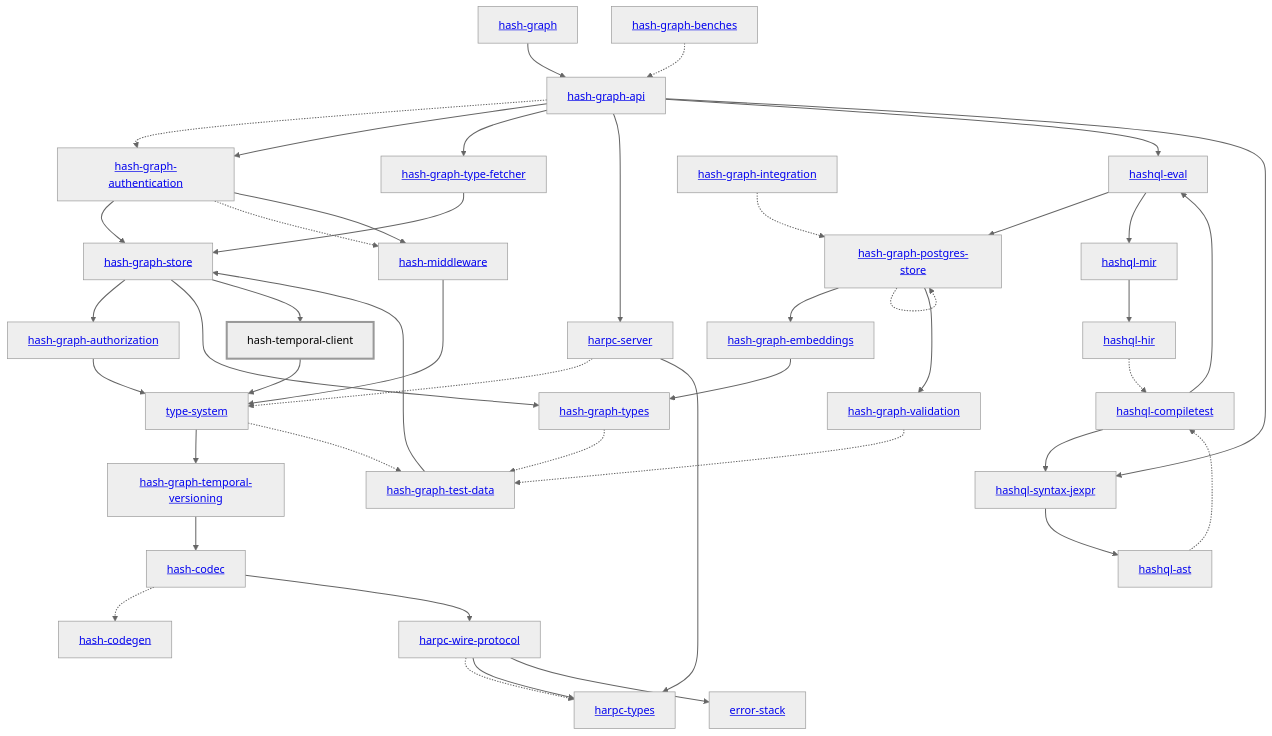
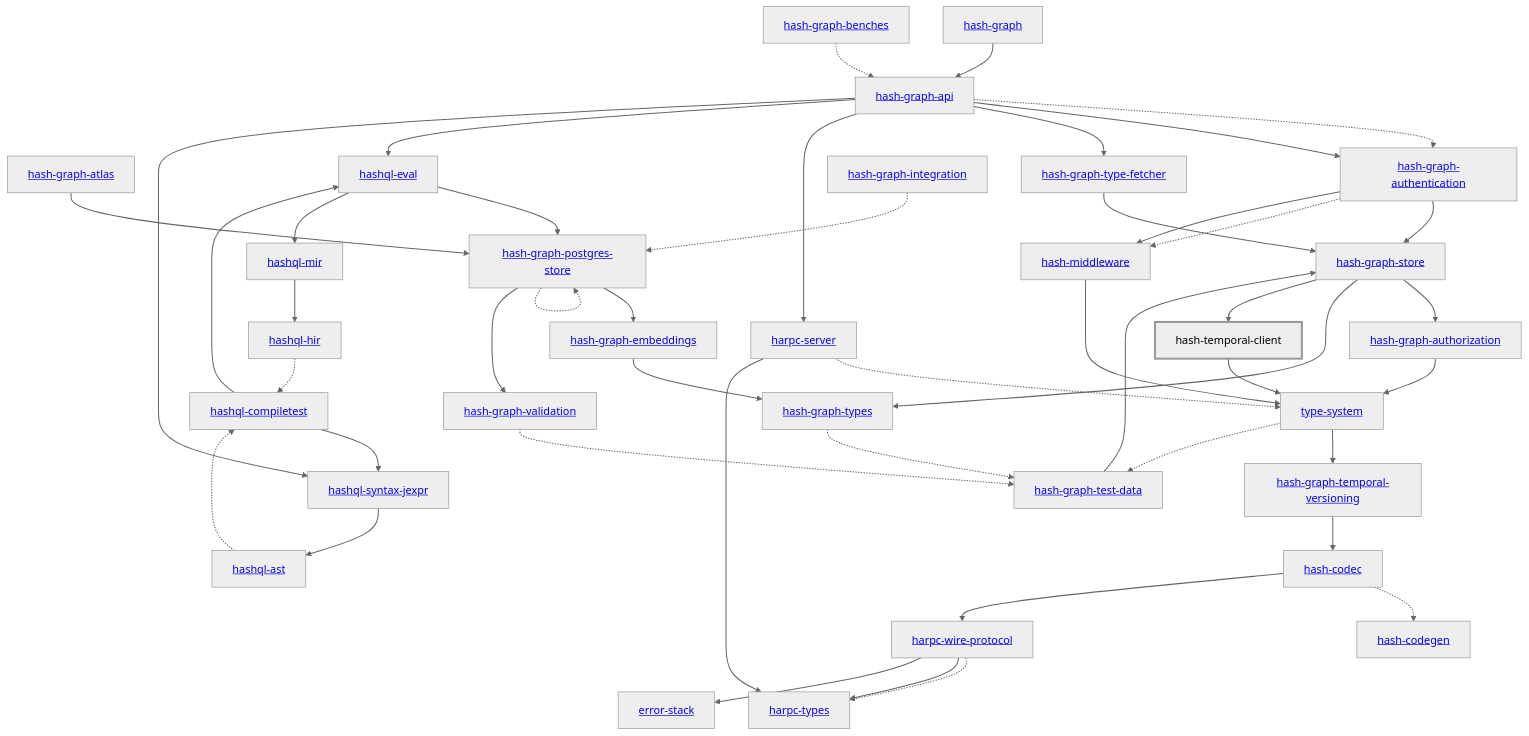
The diagram in libs/@local/temporal-client/docs/dependency-diagram.mmd (hashintel/hash), drawn with Mermaid (neutral theme) before and after one commit. The commit also changed 640 other files, not shown here.

Commit message:
feat: the hash-graph-atlas crate

```diff
--- a/libs/@local/temporal-client/docs/dependency-diagram.mmd
+++ b/libs/@local/temporal-client/docs/dependency-diagram.mmd
@@ -1,84 +1,86 @@
 graph TD
     linkStyle default stroke-width:1.5px
     classDef default stroke-width:1px
     classDef root stroke-width:3px
     classDef dev stroke-width:1px
     classDef build stroke-width:1px
     %% Legend
     %% --> : Normal dependency
     %% -.-> : Dev dependency
     %% ---> : Build dependency
     0[<a href="../hash_graph/index.html">hash-graph</a>]
     1[<a href="../type_system/index.html">type-system</a>]
     2[<a href="../hash_codec/index.html">hash-codec</a>]
     3[<a href="../hash_codegen/index.html">hash-codegen</a>]
     4[<a href="../hash_graph_api/index.html">hash-graph-api</a>]
-    5[<a href="../hash_graph_authentication/index.html">hash-graph-authentication</a>]
-    6[<a href="../hash_graph_authorization/index.html">hash-graph-authorization</a>]
-    7[<a href="../hash_graph_embeddings/index.html">hash-graph-embeddings</a>]
-    8[<a href="../hash_graph_postgres_store/index.html">hash-graph-postgres-store</a>]
-    9[<a href="../hash_graph_store/index.html">hash-graph-store</a>]
-    10[<a href="../hash_graph_temporal_versioning/index.html">hash-graph-temporal-versioning</a>]
-    11[<a href="../hash_graph_type_fetcher/index.html">hash-graph-type-fetcher</a>]
-    12[<a href="../hash_graph_types/index.html">hash-graph-types</a>]
-    13[<a href="../hash_graph_validation/index.html">hash-graph-validation</a>]
-    14[<a href="../harpc_server/index.html">harpc-server</a>]
-    15[<a href="../harpc_types/index.html">harpc-types</a>]
-    16[<a href="../harpc_wire_protocol/index.html">harpc-wire-protocol</a>]
-    17[<a href="../hashql_ast/index.html">hashql-ast</a>]
-    18[<a href="../hashql_compiletest/index.html">hashql-compiletest</a>]
-    19[<a href="../hashql_eval/index.html">hashql-eval</a>]
-    20[<a href="../hashql_hir/index.html">hashql-hir</a>]
-    21[<a href="../hashql_mir/index.html">hashql-mir</a>]
-    22[<a href="../hashql_syntax_jexpr/index.html">hashql-syntax-jexpr</a>]
-    23[<a href="../hash_middleware/index.html">hash-middleware</a>]
-    24[hash-temporal-client]
-    class 24 root
-    25[<a href="../error_stack/index.html">error-stack</a>]
-    26[<a href="../hash_graph_benches/index.html">hash-graph-benches</a>]
-    27[<a href="../hash_graph_integration/index.html">hash-graph-integration</a>]
-    28[<a href="../hash_graph_test_data/index.html">hash-graph-test-data</a>]
+    5[<a href="../hash_graph_atlas/index.html">hash-graph-atlas</a>]
+    6[<a href="../hash_graph_authentication/index.html">hash-graph-authentication</a>]
+    7[<a href="../hash_graph_authorization/index.html">hash-graph-authorization</a>]
+    8[<a href="../hash_graph_embeddings/index.html">hash-graph-embeddings</a>]
+    9[<a href="../hash_graph_postgres_store/index.html">hash-graph-postgres-store</a>]
+    10[<a href="../hash_graph_store/index.html">hash-graph-store</a>]
+    11[<a href="../hash_graph_temporal_versioning/index.html">hash-graph-temporal-versioning</a>]
+    12[<a href="../hash_graph_type_fetcher/index.html">hash-graph-type-fetcher</a>]
+    13[<a href="../hash_graph_types/index.html">hash-graph-types</a>]
+    14[<a href="../hash_graph_validation/index.html">hash-graph-validation</a>]
+    15[<a href="../harpc_server/index.html">harpc-server</a>]
+    16[<a href="../harpc_types/index.html">harpc-types</a>]
+    17[<a href="../harpc_wire_protocol/index.html">harpc-wire-protocol</a>]
+    18[<a href="../hashql_ast/index.html">hashql-ast</a>]
+    19[<a href="../hashql_compiletest/index.html">hashql-compiletest</a>]
+    20[<a href="../hashql_eval/index.html">hashql-eval</a>]
+    21[<a href="../hashql_hir/index.html">hashql-hir</a>]
+    22[<a href="../hashql_mir/index.html">hashql-mir</a>]
+    23[<a href="../hashql_syntax_jexpr/index.html">hashql-syntax-jexpr</a>]
+    24[<a href="../hash_middleware/index.html">hash-middleware</a>]
+    25[hash-temporal-client]
+    class 25 root
+    26[<a href="../error_stack/index.html">error-stack</a>]
+    27[<a href="../hash_graph_benches/index.html">hash-graph-benches</a>]
+    28[<a href="../hash_graph_integration/index.html">hash-graph-integration</a>]
+    29[<a href="../hash_graph_test_data/index.html">hash-graph-test-data</a>]
     0 --> 4
-    1 --> 10
-    1 -.-> 28
+    1 --> 11
+    1 -.-> 29
     2 -.-> 3
-    2 --> 16
-    4 -.-> 5
-    4 --> 5
-    4 --> 11
-    4 --> 14
-    4 --> 19
-    4 --> 22
+    2 --> 17
+    4 -.-> 6
+    4 --> 6
+    4 --> 12
+    4 --> 15
+    4 --> 20
+    4 --> 23
     5 --> 9
-    5 -.-> 23
-    5 --> 23
-    6 --> 1
-    7 --> 12
-    8 --> 7
-    8 -.-> 8
+    6 --> 10
+    6 -.-> 24
+    6 --> 24
+    7 --> 1
     8 --> 13
-    9 --> 6
-    9 --> 12
-    9 --> 24
-    10 --> 2
-    11 --> 9
-    12 -.-> 28
-    13 -.-> 28
-    14 -.-> 1
-    14 --> 15
-    16 -.-> 15
-    16 --> 15
-    16 --> 25
-    17 -.-> 18
-    18 --> 19
-    18 --> 22
-    19 --> 8
-    19 --> 21
-    20 -.-> 18
-    21 --> 20
-    22 --> 17
-    23 --> 1
+    9 --> 8
+    9 -.-> 9
+    9 --> 14
+    10 --> 7
+    10 --> 13
+    10 --> 25
+    11 --> 2
+    12 --> 10
+    13 -.-> 29
+    14 -.-> 29
+    15 -.-> 1
+    15 --> 16
+    17 -.-> 16
+    17 --> 16
+    17 --> 26
+    18 -.-> 19
+    19 --> 20
+    19 --> 23
+    20 --> 9
+    20 --> 22
+    21 -.-> 19
+    22 --> 21
+    23 --> 18
     24 --> 1
-    26 -.-> 4
-    27 -.-> 8
-    28 --> 9
+    25 --> 1
+    27 -.-> 4
+    28 -.-> 9
+    29 --> 10
```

▶ **ABOUT THIS EXERCISE**
Copy out all the data above exactly as written. Skip the pictures.

▶ **SOLVED EXERCISE**
The diagram in libs/@local/temporal-client/docs/dependency-diagram.mmd (hashintel/hash), drawn with Mermaid (neutral theme) before and after one commit. The commit also changed 640 other files, not shown here.

Commit message:
feat: the hash-graph-atlas crate

```diff
--- a/libs/@local/temporal-client/docs/dependency-diagram.mmd
+++ b/libs/@local/temporal-client/docs/dependency-diagram.mmd
@@ -1,84 +1,86 @@
 graph TD
     linkStyle default stroke-width:1.5px
     classDef default stroke-width:1px
     classDef root stroke-width:3px
     classDef dev stroke-width:1px
     classDef build stroke-width:1px
     %% Legend
     %% --> : Normal dependency
     %% -.-> : Dev dependency
     %% ---> : Build dependency
     0[<a href="../hash_graph/index.html">hash-graph</a>]
     1[<a href="../type_system/index.html">type-system</a>]
     2[<a href="../hash_codec/index.html">hash-codec</a>]
     3[<a href="../hash_codegen/index.html">hash-codegen</a>]
     4[<a href="../hash_graph_api/index.html">hash-graph-api</a>]
-    5[<a href="../hash_graph_authentication/index.html">hash-graph-authentication</a>]
-    6[<a href="../hash_graph_authorization/index.html">hash-graph-authorization</a>]
-    7[<a href="../hash_graph_embeddings/index.html">hash-graph-embeddings</a>]
-    8[<a href="../hash_graph_postgres_store/index.html">hash-graph-postgres-store</a>]
-    9[<a href="../hash_graph_store/index.html">hash-graph-store</a>]
-    10[<a href="../hash_graph_temporal_versioning/index.html">hash-graph-temporal-versioning</a>]
-    11[<a href="../hash_graph_type_fetcher/index.html">hash-graph-type-fetcher</a>]
-    12[<a href="../hash_graph_types/index.html">hash-graph-types</a>]
-    13[<a href="../hash_graph_validation/index.html">hash-graph-validation</a>]
-    14[<a href="../harpc_server/index.html">harpc-server</a>]
-    15[<a href="../harpc_types/index.html">harpc-types</a>]
-    16[<a href="../harpc_wire_protocol/index.html">harpc-wire-protocol</a>]
-    17[<a href="../hashql_ast/index.html">hashql-ast</a>]
-    18[<a href="../hashql_compiletest/index.html">hashql-compiletest</a>]
-    19[<a href="../hashql_eval/index.html">hashql-eval</a>]
-    20[<a href="../hashql_hir/index.html">hashql-hir</a>]
-    21[<a href="../hashql_mir/index.html">hashql-mir</a>]
-    22[<a href="../hashql_syntax_jexpr/index.html">hashql-syntax-jexpr</a>]
-    23[<a href="../hash_middleware/index.html">hash-middleware</a>]
-    24[hash-temporal-client]
-    class 24 root
-    25[<a href="../error_stack/index.html">error-stack</a>]
-    26[<a href="../hash_graph_benches/index.html">hash-graph-benches</a>]
-    27[<a href="../hash_graph_integration/index.html">hash-graph-integration</a>]
-    28[<a href="../hash_graph_test_data/index.html">hash-graph-test-data</a>]
+    5[<a href="../hash_graph_atlas/index.html">hash-graph-atlas</a>]
+    6[<a href="../hash_graph_authentication/index.html">hash-graph-authentication</a>]
+    7[<a href="../hash_graph_authorization/index.html">hash-graph-authorization</a>]
+    8[<a href="../hash_graph_embeddings/index.html">hash-graph-embeddings</a>]
+    9[<a href="../hash_graph_postgres_store/index.html">hash-graph-postgres-store</a>]
+    10[<a href="../hash_graph_store/index.html">hash-graph-store</a>]
+    11[<a href="../hash_graph_temporal_versioning/index.html">hash-graph-temporal-versioning</a>]
+    12[<a href="../hash_graph_type_fetcher/index.html">hash-graph-type-fetcher</a>]
+    13[<a href="../hash_graph_types/index.html">hash-graph-types</a>]
+    14[<a href="../hash_graph_validation/index.html">hash-graph-validation</a>]
+    15[<a href="../harpc_server/index.html">harpc-server</a>]
+    16[<a href="../harpc_types/index.html">harpc-types</a>]
+    17[<a href="../harpc_wire_protocol/index.html">harpc-wire-protocol</a>]
+    18[<a href="../hashql_ast/index.html">hashql-ast</a>]
+    19[<a href="../hashql_compiletest/index.html">hashql-compiletest</a>]
+    20[<a href="../hashql_eval/index.html">hashql-eval</a>]
+    21[<a href="../hashql_hir/index.html">hashql-hir</a>]
+    22[<a href="../hashql_mir/index.html">hashql-mir</a>]
+    23[<a href="../hashql_syntax_jexpr/index.html">hashql-syntax-jexpr</a>]
+    24[<a href="../hash_middleware/index.html">hash-middleware</a>]
+    25[hash-temporal-client]
+    class 25 root
+    26[<a href="../error_stack/index.html">error-stack</a>]
+    27[<a href="../hash_graph_benches/index.html">hash-graph-benches</a>]
+    28[<a href="../hash_graph_integration/index.html">hash-graph-integration</a>]
+    29[<a href="../hash_graph_test_data/index.html">hash-graph-test-data</a>]
     0 --> 4
-    1 --> 10
-    1 -.-> 28
+    1 --> 11
+    1 -.-> 29
     2 -.-> 3
-    2 --> 16
-    4 -.-> 5
-    4 --> 5
-    4 --> 11
-    4 --> 14
-    4 --> 19
-    4 --> 22
+    2 --> 17
+    4 -.-> 6
+    4 --> 6
+    4 --> 12
+    4 --> 15
+    4 --> 20
+    4 --> 23
     5 --> 9
-    5 -.-> 23
-    5 --> 23
-    6 --> 1
-    7 --> 12
-    8 --> 7
-    8 -.-> 8
+    6 --> 10
+    6 -.-> 24
+    6 --> 24
+    7 --> 1
     8 --> 13
-    9 --> 6
-    9 --> 12
-    9 --> 24
-    10 --> 2
-    11 --> 9
-    12 -.-> 28
-    13 -.-> 28
-    14 -.-> 1
-    14 --> 15
-    16 -.-> 15
-    16 --> 15
-    16 --> 25
-    17 -.-> 18
-    18 --> 19
-    18 --> 22
-    19 --> 8
-    19 --> 21
-    20 -.-> 18
-    21 --> 20
-    22 --> 17
-    23 --> 1
+    9 --> 8
+    9 -.-> 9
+    9 --> 14
+    10 --> 7
+    10 --> 13
+    10 --> 25
+    11 --> 2
+    12 --> 10
+    13 -.-> 29
+    14 -.-> 29
+    15 -.-> 1
+    15 --> 16
+    17 -.-> 16
+    17 --> 16
+    17 --> 26
+    18 -.-> 19
+    19 --> 20
+    19 --> 23
+    20 --> 9
+    20 --> 22
+    21 -.-> 19
+    22 --> 21
+    23 --> 18
     24 --> 1
-    26 -.-> 4
-    27 -.-> 8
-    28 --> 9
+    25 --> 1
+    27 -.-> 4
+    28 -.-> 9
+    29 --> 10
```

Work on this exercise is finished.